Vaisnava-ninda (Criticizing a Vaisnava), Part 8

BY: SUN STAFF - 15.6 2022

A serial presentation of 'Vaisnava-ninda' by Srila Bhaktivinoda Thakur.

The faults of others can be deliberated upon if one has a virtuous motive

At this point, an opposing argument may arise: would it be appropriate to deliberate on a fault found in a Vaisnava that is not counted among the three types of faults just mentioned? The answer is that no fault other than these three types can exist in a Vaisnava. If someone has faults that do not fit into one of these three types, then, according to the revealed scriptures, they cannot be called Vaisnavas.

We should consider that, without the right motive, it is inappropriate to reflect, even impartially, upon the faults of any living being, what to speak of Vaisnavas. To blaspheme Vaisnavas is an offence, but even blaspheming other jivas is a sin. Vaisnavas have no interest in performing such a sinful act.

However, provided one has the right motive, the scriptures have not condemned a careful critique of someone's faults. Proper motive is of three types: desiring the welfare of the person criticized, desiring the welfare of the world and desiring one's own welfare

There are three types of proper motive:

(1) If the intention in analyzing someone's sins is to ensure that he attains his ultimate welfare, then such reflection is auspicious.

(2) If the motive behind reflecting on someone's sins is to benefit the whole world, then this is to be counted as an auspicious act.

(3) If such reflection is undertaken for one's own spiritual welfare, then it too, is auspicious.
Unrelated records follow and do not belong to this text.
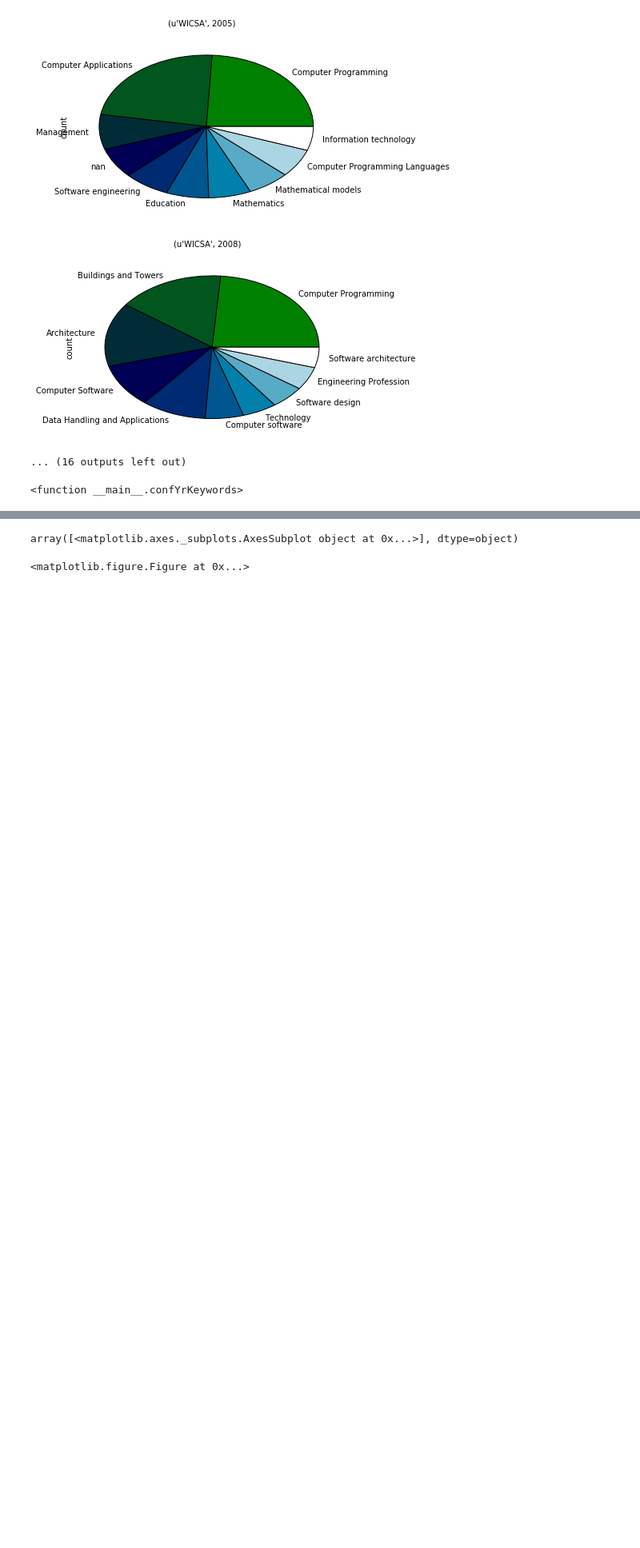
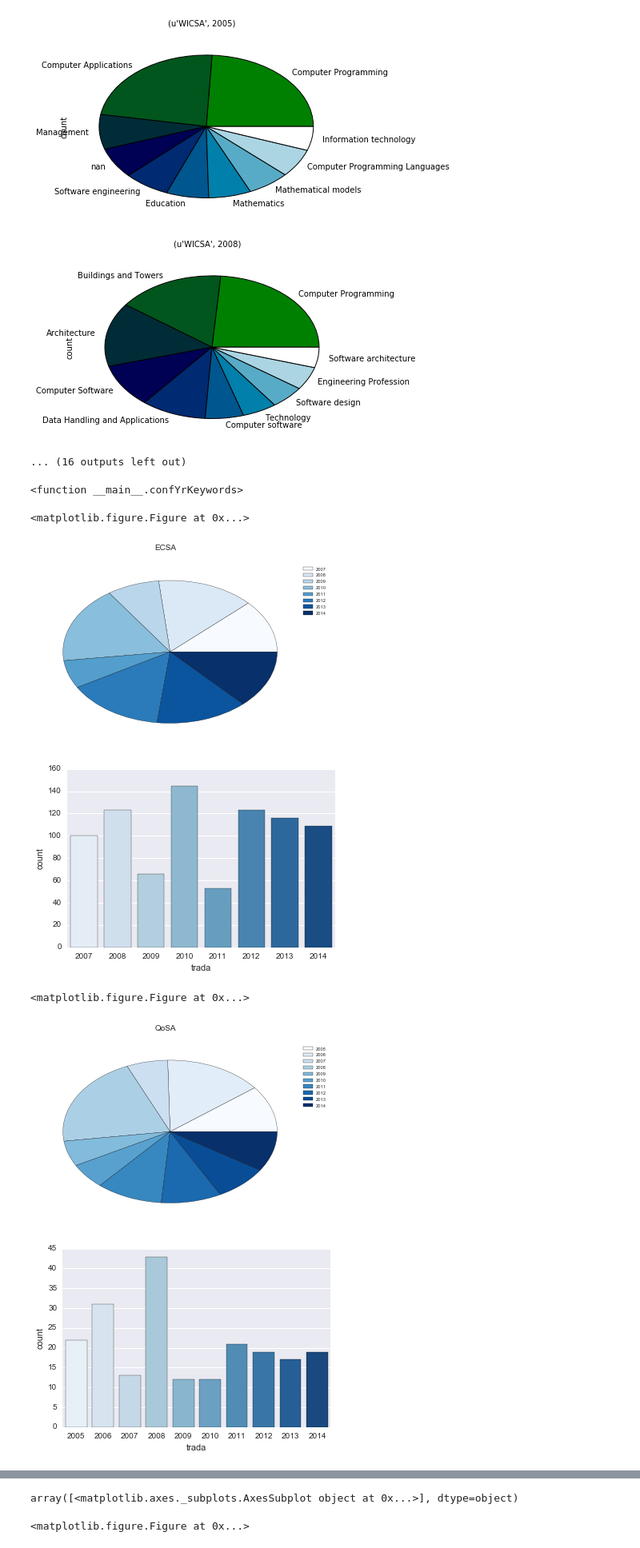
Before and after one commit to noveroa/DataBases, a Jupyter notebook: sqlStart/newSqlNotebooknew_compositesadded.ipynb, the cells around one changed output, grey strips where cells are left out. Shown at 80% size. Cells and saved outputs as stored; diff of their text form; code cells hidden in the pictures; blank space fills up the shorter version.

Commit message:
added notebook to help show newer visualization and data mining work, fixed seaborn issues

```diff
--- a/sqlStart/newSqlNotebooknew_compositesadded.ipynb
+++ b/sqlStart/newSqlNotebooknew_compositesadded.ipynb
@@ -337 +351,39 @@ def getLine(data_frame, xaxis = 'confName', yaxis = 'counts'):
     return fig
+# %%
+def getContentsconf():
+    with sqlite3.connect(mydb) as con:
+        sqlcmd = "SELECT Conf, Year FROM ABSTRACTSTOTAL"
+        df = pd.read_sql_query(sqlcmd, con)
+        myt = []
+
+
+        conferences = list(df['Conf'].unique())
+
+
+        for conf in conferences:
+
+            entry = {}
+            entry['conf'] = conf
+
+            subDF = df.query('Conf == "%s"' % conf).groupby('year').count()
+            entry['counts'] = subDF.to_html()
+
+            image = getPieOne(subDF, conf)
+            entry['Pie']  = image
+
+            subDF.reset_index(inplace = True)
+            image2 = getBar2(subDF, conf, xaxis = 'year', yaxis = 'Conf')
+            entry['Bar'] = image2
+
+            myt.append(entry)
+
+    return dict(data = myt), df
+# %%
+g, d = getContentsconf()
+# %% [output]
+<matplotlib.figure.Figure at 0x...>
+[figure, added]
+[figure, added]
+<matplotlib.figure.Figure at 0x...>
+[figure, added]
+[figure, added]
```
Also changed, not shown: parts of 12 cells of this notebook, 3 other files.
There is no fault in such reflection.

When one reflects upon the historical accounts of personalities like Valmiki or Jagai and Madhai in light of one or more of these three virtuous motives, then such reflection is never the cause of incurring sin. When a disciple humbly asks his spiritual master to instruct him on how to identify a Vaisnava, the spiritual master, desiring the welfare of his disciple and of the whole world, explains that those who exhibit unholy behaviour are non-Vaisnavas. He thus points out how to identify true Vaisnavas through antithesis.

With the motive of encouraging one to accept the shelter of the lotus feet of a true Vaisnava by abandoning false, so-called preachers of religion, one neither risks committing blasphemy of saints (sadhu-ninda) nor vaisnava-aparadha (offence to Vaisnavas). In such cases, even criticism directed at a specific person is free from fault. These are all examples of criticizing with the proper motive.


Translated from Sri Gaudiya Patrika, Year 7, Issue 10 in Rays of The Harmonist, Kartika Issue, 2009